### ACTIVITY
Among the entries below, find the lines with "index" and copy them.

### Change listing data
______________________________
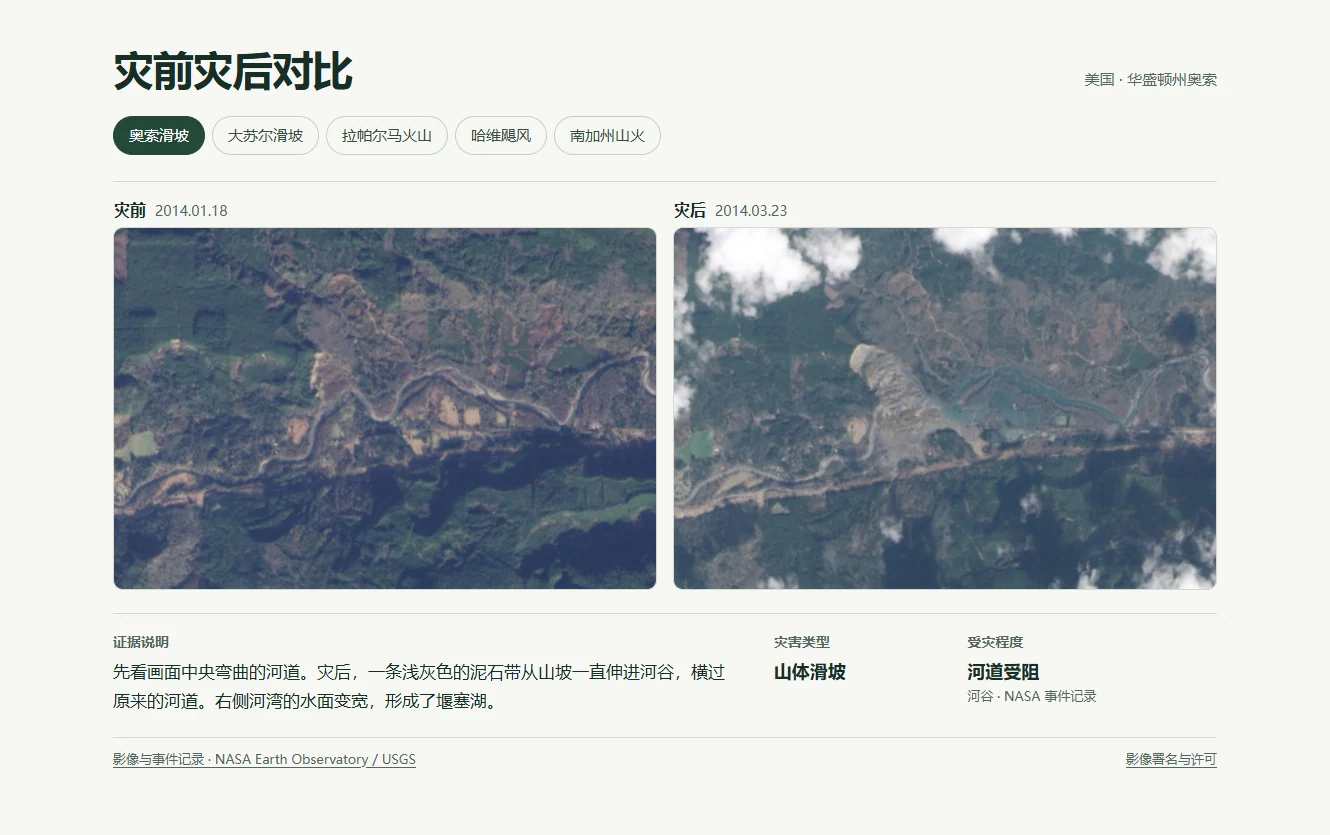
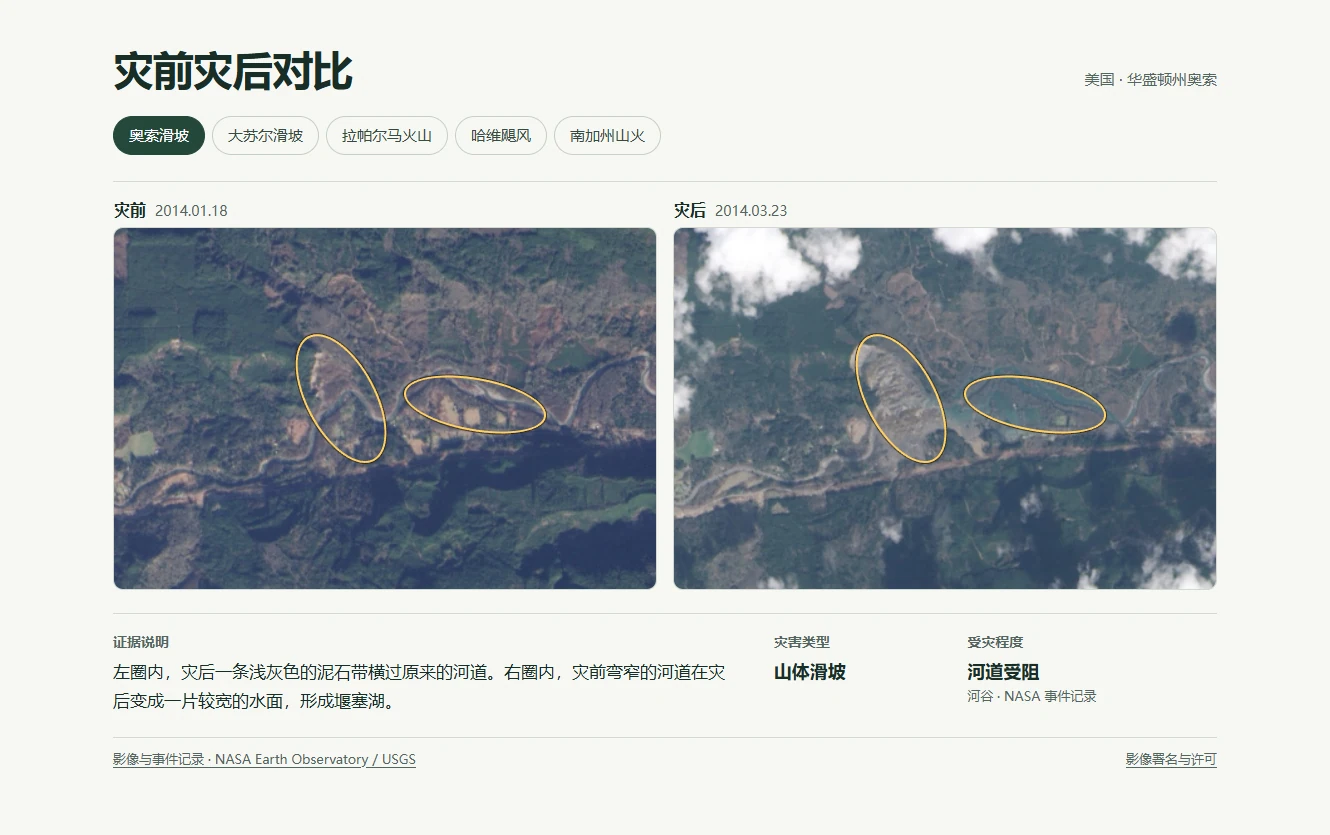
Circle corresponding evidence in both disaster images and their enlarged views

diff --git a/docs/assets/gallery.js b/docs/assets/gallery.js
@@ -6,7 +6,7 @@ const GALLERY = [
     "type": "山体滑坡",
     "severity": "河道受阻",
     "basis": "河谷 · NASA 事件记录",
-    "evidence": "先看画面中央弯曲的河道。灾后，一条浅灰色的泥石带从山坡一直伸进河谷，横过原来的河道。右侧河湾的水面变宽，形成了堰塞湖。",
+    "evidence": "左圈内，灾后一条浅灰色的泥石带横过原来的河道。右圈内，灾前弯窄的河道在灾后变成一片较宽的水面，形成堰塞湖。",
     "credit": "影像与事件记录 · NASA Earth Observatory / USGS",
     "source": "https://science.nasa.gov/earth/earth-observatory/landslide-and-barrier-lake-near-oso-washington-83409/",
     "before": {
@@ -18,7 +18,23 @@ const GALLERY = [
       "date": "2014-03-23",
       "file": "geology/oso-post.png",
       "alt": "奥索滑坡后，泥土和碎屑伸入河道，上游出现更宽的水面。"
-    }
+    },
+    "rings": [
+      [
+        35.5,
+        27.7,
+        13,
+        39,
+        -28
+      ],
+      [
+        53.3,
+        41.6,
+        26.6,
+        14.8,
+        10
+      ]
+    ]
   },
   {
     "id": "mud-creek",
@@ -27,7 +43,7 @@ const GALLERY = [
     "type": "海岸边坡滑塌",
     "severity": "超过 400 米公路被毁",
     "basis": "公路路段 · USGS 调查",
-    "evidence": "灾前，浅色公路沿海岸连续通过。灾后，画面中央的灰褐色土石盖住了这段公路，一直堆到海里，海岸线在这里向外凸出。",
+    "evidence": "灾前，圈内的浅色公路沿海岸连续通过。灾后，灰褐色土石盖住了这段公路，并在岸边堆出一块向海突出的陆地。",
     "credit": "影像 · NASA Earth Observatory / USGS",
     "source": "https://science.nasa.gov/earth/earth-observatory/landslide-buries-scenic-california-highway-90281/",
     "before": {
@@ -39,7 +55,15 @@ const GALLERY = [
       "date": "2017-05-22",
       "file": "geology/mud-creek-post.png",
       "alt": "大苏尔滑坡后，土石堆积伸入海中，海岸轮廓向外突出。"
-    }
+    },
+    "rings": [
+      [
+        41.6,
+        40,
+        14.8,
+        22
+      ]
+    ]
   },
   {
     "id": "la-palma",
@@ -48,7 +72,7 @@ const GALLERY = [
     "type": "火山熔岩覆盖",
     "severity": "大片沿岸农田被覆盖",
     "basis": "沿岸区域 · NASA 影像解读",
-    "evidence": "以左上方的小港口为参照。灾前，沿岸是绿色农田和白色温室。灾后，两条深灰色熔岩带穿过农田、延伸入海，海岸线上多出两处突起。",
+    "evidence": "以上方的小港口为参照。灾前，两处圈内可见农田和温室。灾后，深灰色熔岩沿这两处到达海边，原来的海岸线向海中凸出。",
     "credit": "影像与事件记录 · NASA Earth Observatory / USGS",
     "source": "https://science.nasa.gov/earth/earth-observatory/a-changed-landscape-on-la-palma-149231/",
     "before": {
@@ -60,7 +84,23 @@ const GALLERY = [
       "date": "2021-12-15",
       "file": "geology/volcano/la-palma-after.png",
       "alt": "拉帕尔马岛灾后，两条深灰色熔岩带到达海边，覆盖农田，形成新的陆地。"
-    }
+    },
+    "rings": [
+      [
+        42.1,
+        38.8,
+        19.2,
+        10,
+        -6
+      ],
+      [
+        46.4,
+        64.2,
+        21.2,
+        18,
+        -9
+      ]
+    ]
   },
   {
     "id": "harvey",
@@ -69,31 +109,36 @@ const GALLERY = [
     "type": "飓风",
     "severity": "严重受损",
     "basis": "整栋建筑 · xBD 原始标注",
-    "evidence": "白框标出同一块屋面。灾前框内呈绿色，灾后接近白色，整块区域明显变亮。",
+    "evidence": "两幅图的圈内是同一块屋面。灾前呈绿色，灾后接近白色，局部明显变亮。",
     "credit": "影像与建筑标注 · xBD / Maxar",
     "source": "https://huggingface.co/datasets/ziruihan/xbd_test/blob/361e53f86506e1f221f42a0c0d9619c213220ae5/test/labels/hurricane-harvey_00000304_post_disaster.json",
     "before": {
       "date": "2017-02-16",
       "file": "buildings/b-8d20ecdd66c0-pre.png",
-      "alt": "哈维飓风前的建筑，白框标出用于对照的屋面位置。",
-      "box": [
-        41.369,
-        43.4524,
-        13.0952,
-        16.6667
+      "alt": "哈维飓风前的建筑，圈注标出用于对照的屋面位置。",
+      "rings": [
+        [
+          41.369,
+          43.4524,
+          13.0952,
+          16.6667
+        ]
       ]
     },
     "after": {
       "date": "2017-08-31",
       "file": "buildings/b-8d20ecdd66c0-post.png",
-      "alt": "哈维飓风后的同一栋建筑，白框标出相应的屋面位置。",
-      "box": [
-        40.1786,
-        43.4524,
-        13.0952,
-        16.6667
+      "alt": "哈维飓风后的同一栋建筑，圈注标出相应的屋面位置。",
+      "rings": [
+        [
+          40.1786,
+          43.4524,
+          13.0952,
+          16.6667
+        ]
       ]
-    }
+    },
+    "subject": "building"
   },
   {
     "id": "socal-fire",
@@ -102,30 +147,35 @@ const GALLERY = [
     "type": "山火",
     "severity": "无明显损伤",
     "basis": "整栋建筑 · xBD 原始标注",
-    "evidence": "白框内的屋面从棕褐色变为灰褐色。灾后，同一区域内的深浅差异更容易分辨。",
+    "evidence": "圈内的屋面从棕褐色变为灰褐色，灾后深浅差异更明显。这栋建筑的整体标注为无明显损伤。",
     "credit": "影像与建筑标注 · xBD / Maxar",
     "source": "https://huggingface.co/datasets/ziruihan/xbd_test/blob/361e53f86506e1f221f42a0c0d9619c213220ae5/test/labels/socal-fire_00000877_post_disaster.json",
     "before": {
       "date": "2018-10-23",
       "file": "buildings/b-abe0ad891f51-pre.png",
-      "alt": "南加州山火前的建筑，白框标出用于对照的屋面位置。",
-      "box": [
-        50.8929,
-        49.4048,
-        14.5833,
-        11.0119
+      "alt": "南加州山火前的建筑，圈注标出用于对照的屋面位置。",
+      "rings": [
+        [
+          50.8929,
+          49.4048,
+          14.5833,
+          11.0119
+        ]
       ]
     },
     "after": {
       "date": "2018-11-14",
       "file": "buildings/b-abe0ad891f51-post.png",
-      "alt": "南加州山火后的同一栋建筑，白框标出相应的屋面位置。",
-      "box": [
-        52.9762,
-        51.4881,
-        14.5833,
-        11.0119
+      "alt": "南加州山火后的同一栋建筑，圈注标出相应的屋面位置。",
+      "rings": [
+        [
+          52.9762,
+          51.4881,
+          14.5833,
+          11.0119
+        ]
       ]
-    }
+    },
+    "subject": "building"
   }
 ];

diff --git a/docs/assets/workspace.js b/docs/assets/workspace.js
@@ -3,23 +3,26 @@
 const byId = id => document.getElementById(id);
 const buttons = byId("cases");
 
-function showPhoto(id, photo) {
-  const figure = byId(id);
+function showPhoto(phase, record) {
+  const photo = record[phase];
+  const figure = byId(phase);
   const image = figure.querySelector("img");
   image.src = "assets/" + photo.file;
   image.alt = photo.alt;
-  figure.querySelector(".photo").href = image.getAttribute("src");
+  figure.querySelector(".photo").href = "?" + new URLSearchParams({case: record.id, phase});
   const date = figure.querySelector("time");
   date.dateTime = photo.date;
   date.textContent = photo.date.replaceAll("-", ".");
-  const marker = figure.querySelector(".marker");
-  marker.hidden = !photo.box;
-  if (photo.box) {
-    const [x, y, width, height] = photo.box;
-    Object.assign(marker.style, {
-      left: x + "%", top: y + "%", width: width + "%", height: height + "%"
+  const rings = photo.rings ?? record.rings;
+  figure.querySelector(".rings").replaceChildren(...rings.map(([x, y, width, height, angle = 0]) => {
+    const ring = document.createElement("span");
+    ring.className = "ring";
+    Object.assign(ring.style, {
+      left: x + "%", top: y + "%", width: width + "%", height: height + "%",
+      transform: "rotate(" + angle + "deg)"
     });
-  }
+    return ring;
+  }));
 }
 
 function selectCase(record) {
@@ -27,9 +30,9 @@ function selectCase(record) {
   for (const field of ["evidence", "type", "severity", "basis"]) {
     byId(field).textContent = record[field];
   }
-  showPhoto("before", record.before);
-  showPhoto("after", record.after);
-  document.querySelector(".comparison").classList.toggle("building", Boolean(record.before.box));
+  showPhoto("before", record);
+  showPhoto("after", record);
+  document.querySelector(".comparison").classList.toggle("building", record.subject === "building");
   const source = byId("source");
   source.textContent = record.credit;
   source.href = record.source;
@@ -38,12 +41,29 @@ function selectCase(record) {
   }
 }
 
-for (const record of GALLERY) {
-  const button = document.createElement("button");
-  button.type = "button";
-  button.value = record.id;
-  button.textContent = record.name;
-  button.addEventListener("click", () => selectCase(record));
-  buttons.append(button);
+const params = new URLSearchParams(location.search);
+const selected = GALLERY.find(record => record.id === params.get("case"));
+const phase = params.get("phase");
+if (selected && (phase === "before" || phase === "after")) {
+  showPhoto(phase, selected);
+  const figure = byId(phase);
+  // The enlarged view uses the same image-relative annotations as the comparison.
+  const link = figure.querySelector(".photo");
+  const photo = document.createElement("div");
+  photo.className = "photo";
+  photo.append(...link.childNodes);
+  link.replaceWith(photo);
+  figure.classList.add("enlarged");
+  document.querySelector("main").replaceChildren(figure);
+  document.title = selected.name + " · " + figure.querySelector("strong").textContent;
+} else {
+  for (const record of GALLERY) {
+    const button = document.createElement("button");
+    button.type = "button";
+    button.value = record.id;
+    button.textContent = record.name;
+    button.addEventListener("click", () => selectCase(record));
+    buttons.append(button);
+  }
+  selectCase(GALLERY[0]);
 }
-selectCase(GALLERY[0]);

diff --git a/docs/index.html b/docs/index.html
@@ -20,11 +20,11 @@
       <div class="comparison">
         <figure id="before">
           <figcaption><strong>灾前</strong><time></time></figcaption>
-          <div class="frame"><a class="photo" target="_blank" rel="noopener" aria-label="打开完整灾前影像（新标签页）"><img alt=""><span class="marker" hidden></span></a></div>
+          <div class="frame"><a class="photo" target="_blank" rel="noopener" aria-label="打开放大的灾前圈注图（新标签页）"><img alt=""><span class="rings" aria-hidden="true"></span></a></div>
         </figure>
         <figure id="after">
           <figcaption><strong>灾后</strong><time></time></figcaption>
-          <div class="frame"><a class="photo" target="_blank" rel="noopener" aria-label="打开完整灾后影像（新标签页）"><img alt=""><span class="marker" hidden></span></a></div>
+          <div class="frame"><a class="photo" target="_blank" rel="noopener" aria-label="打开放大的灾后圈注图（新标签页）"><img alt=""><span class="rings" aria-hidden="true"></span></a></div>
         </figure>
       </div>
       <div class="reading">

diff --git a/docs/assets/style.css b/docs/assets/style.css
@@ -38,7 +38,13 @@ time { font-size: 14px; color: var(--muted); font-variant-numeric: tabular-nums;
 .photo img { display: block; width: 100%; height: auto; }
 .building .frame { aspect-ratio: 3 / 2; }
 .building .photo { width: 66.66%; }
-.marker { position: absolute; border: 2px solid white; outline: 1px solid #254433; box-shadow: inset 0 0 0 1px #254433; }
+.rings { position: absolute; inset: 0; pointer-events: none; }
+.ring {
+  position: absolute; border-radius: 50%; border: 2px solid #ffcf62;
+  box-shadow: 0 0 0 1px rgb(48 32 11 / 80%);
+}
+.enlarged .photo { cursor: auto; }
+.enlarged .ring { border-width: 3px; }
 [hidden] { display: none !important; }
 .reading {
   margin-top: 23px; padding: 17px 0 22px; border-top: 1px solid var(--line);

diff --git a/scripts/check_release.py b/scripts/check_release.py
@@ -77,11 +77,22 @@ def check_gallery():
         if date.fromisoformat(before["date"]) >= date.fromisoformat(after["date"]):
             raise ValueError(f"Invalid image chronology: {row['id']}")
         sizes = []
+        counts = []
         for photo in (before, after):
             check_url(gallery, photo["file"], SITE, asset=True)
             with Image.open(gallery.parent / photo["file"]) as image:
                 image.load()
                 sizes.append(image.size)
+            rings = photo.get("rings", row.get("rings", []))
+            if not rings:
+                raise ValueError(f"Missing change annotation: {photo['file']}")
+            for x, y, width, height, *angle in rings:
+                if not (0 <= x < x + width <= 100 and 0 <= y < y + height <= 100
+                        and len(angle) <= 1 and all(-180 <= a <= 180 for a in angle)):
+                    raise ValueError(f"Invalid change annotation: {photo['file']}")
+            counts.append(len(rings))
+        if counts[0] != counts[1]:
+            raise ValueError(f"Unpaired change annotations: {row['id']}")
         if sizes[0] != sizes[1] or before["file"] == after["file"]:
             raise ValueError(f"Expected two equally sized views: {row['id']}")
     print(f"Verified {len(records)} before-and-after image pairs.")

diff --git a/docs/DATA-NOTICE.md b/docs/DATA-NOTICE.md
@@ -2,7 +2,7 @@
 
 ## 滑坡和火山
 
-三组案例均使用 NASA Earth Observatory 发布的 Landsat 8 影像。每组两期取同一地点和相同像素范围，页面保留采集日期及影像方向。灾情说明由项目根据官方事件记录整理，受灾程度描述受影响的河道、路段或农田。
+三组案例均使用 NASA Earth Observatory 发布的 Landsat 8 影像。每组两期取同一地点和相同像素范围，页面保留采集日期及影像方向。两期影像的对照圈由项目人工标在相同的图上位置，帮助找到下文描述的变化。灾情说明由项目根据官方事件记录整理，受灾程度描述受影响的河道、路段或农田。
 
 | 案例 | 灾前 → 灾后 | 制图与数据 | 受灾程度的依据 |
 | --- | --- | --- | --- |
@@ -14,7 +14,7 @@
 
 ## xBD 建筑
 
-两栋建筑的灾前后 RGB 来自 xBD 测试分区，影像归属 Maxar / DigitalGlobe Open Data Program，建筑标注由 Ritwik Gupta 等发布。展示的四张 336 × 336 PNG 与仓库测试清单里的无描边裁图逐字节相同。白框取自本项目对同栋两期影像实际测量的局部窗口。采集日期来自对应图块标注文件的 `metadata.capture_date`，整栋程度直接翻译 xBD 的灾后标注。局部说明来自该栋已保存的图像测量与核验记录。
+两栋建筑的灾前后 RGB 来自 xBD 测试分区，影像归属 Maxar / DigitalGlobe Open Data Program，建筑标注由 Ritwik Gupta 等发布。展示的四张 336 × 336 PNG 与仓库测试清单里的无描边裁图逐字节相同。圈注以各期实测屋面窗口为中心，标出供对照的局部。采集日期来自对应图块标注文件的 `metadata.capture_date`，整栋程度直接翻译 xBD 的灾后标注。局部说明来自该栋已保存的图像测量与核验记录。
 
 | 案例 | 目标建筑 | 采集日 | 官方标注文件 |
 | --- | --- | --- | --- |

diff --git a/README.md b/README.md
@@ -6,9 +6,9 @@
 
 ## 打开网页示例
 
-下载并完整解压仓库，双击 [docs/index.html](docs/index.html)。选择奥索滑坡、大苏尔海岸滑坡、拉帕尔马火山、哈维飓风或南加州山火，即可并排看两期实图、拍摄日期和证据说明。点击照片可在新标签页查看完整图像。全部案例都可离线打开。
+下载并完整解压仓库，双击 [docs/index.html](docs/index.html)。选择奥索滑坡、大苏尔海岸滑坡、拉帕尔马火山、哈维飓风或南加州山火，即可并排看两期实图、拍摄日期和证据说明。两期影像用圈标出相应位置。点击照片可在新标签页放大查看带圈注的影像。全部案例都可离线打开。
 
-滑坡和火山案例从 NASA 与 USGS 记录提取区域影响。两栋建筑的受灾程度用 xBD 原始标注，白框标出本项目测量的屋面位置。地质灾害案例用于读图演示，未计入屋面或建筑模型的评测。[影像来源及口径](docs/DATA-NOTICE.md) · [模型评测记录](results/README.md)
+滑坡和火山案例从 NASA 与 USGS 记录提取区域影响。两栋建筑的受灾程度用 xBD 原始标注，圈注标出本项目测量的屋面位置。地质灾害案例用于读图演示，未计入屋面或建筑模型的评测。[影像来源及口径](docs/DATA-NOTICE.md) · [模型评测记录](results/README.md)
 
 也可以在仓库根目录启动静态服务，用浏览器打开 `http://127.0.0.1:8768/`。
______________________________
### RESPONSE
diff --git a/docs/index.html b/docs/index.html
-下载并完整解压仓库，双击 [docs/index.html](docs/index.html)。选择奥索滑坡、大苏尔海岸滑坡、拉帕尔马火山、哈维飓风或南加州山火，即可并排看两期实图、拍摄日期和证据说明。点击照片可在新标签页查看完整图像。全部案例都可离线打开。
+下载并完整解压仓库，双击 [docs/index.html](docs/index.html)。选择奥索滑坡、大苏尔海岸滑坡、拉帕尔马火山、哈维飓风或南加州山火，即可并排看两期实图、拍摄日期和证据说明。两期影像用圈标出相应位置。点击照片可在新标签页放大查看带圈注的影像。全部案例都可离线打开。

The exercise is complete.